In mid-September, Hertzog began her new job as director of the Halbert and Nancy Robinson Center for Young Scholars, which has administered early entrance programs to UW since 1977. More than 500 gifted young scholars from the Seattle area have entered UW through the Robinson Center, and each year 400 children participate in the center’s summer programs. The center is affiliated with UW’s Undergraduate Academic Affairs office. Hertzog is also a professor in the College of Education’s educational psychology department.
Located in Guthrie Annex 2 — a cozy outbuilding tucked between Guthrie Hall and 15th Avenue — the Robinson Center is a homebase for middle school-aged children who are entering the University early and who are too young to live in the dorms. Through the Center’s transition school, students come to campus every day to take college classes in math, history and English. In between classes, they come to the Robinson Center to hang out in the lounge, chat with friends and use the kitchen to prepare lunch. They take classes at the center that help bridge middle school to college curricula.
The Center is also home to students in the UW Academy, a program for students who enter the UW as freshmen after their tenth grade year of high school.
Though the Robinson Center was created for children who have a need to accelerate their academic curriculum, Hertzog envisions the center as serving a larger population. She hopes to develop partnerships and collaborations with researchers and schools in the Seattle area to bring rigorous learning environments to all children.
“My challenge is looking at the programs we have developed and figuring out how they could be offered to the Seattle community,” Hertzog said. “The Robinson Center can be more than a haven for gifted children.
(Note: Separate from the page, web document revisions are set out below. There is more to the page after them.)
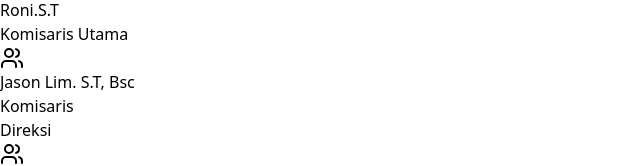
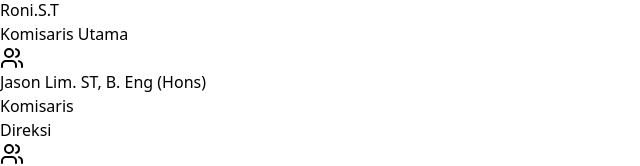
Before and after one commit to JazeL2304/sct-company-profile, a React (Vite) app: page / in a window 1280 px wide. Shown: the part 3539-3705 px from the top of the page, without its empty margins (0-640 px from the left). Built offline with nearby package versions, Linux system fonts and the light colour scheme; the HTML template or start-up script is replaced by a standard one.

Commit message:
Revisi nama anggota komisaris

```diff
--- a/src/sections/Organization.jsx
+++ b/src/sections/Organization.jsx
@@ -21,7 +21,7 @@ export default function Organization() {
               </div>
               <div className="bg-white rounded-lg p-4 text-center shadow">
                 <Users className="h-10 w-10 text-blue-600 mx-auto mb-2" />
-                <h5 className="font-bold text-gray-800">Jason Lim. S.T, Bsc</h5>
+                <h5 className="font-bold text-gray-800">Jason Lim. ST, B. Eng (Hons)</h5>
                 <p className="text-sm text-gray-600">Komisaris</p>
               </div>
             </div>
```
We can also provide professional development for all teachers who want to enrich their kids.”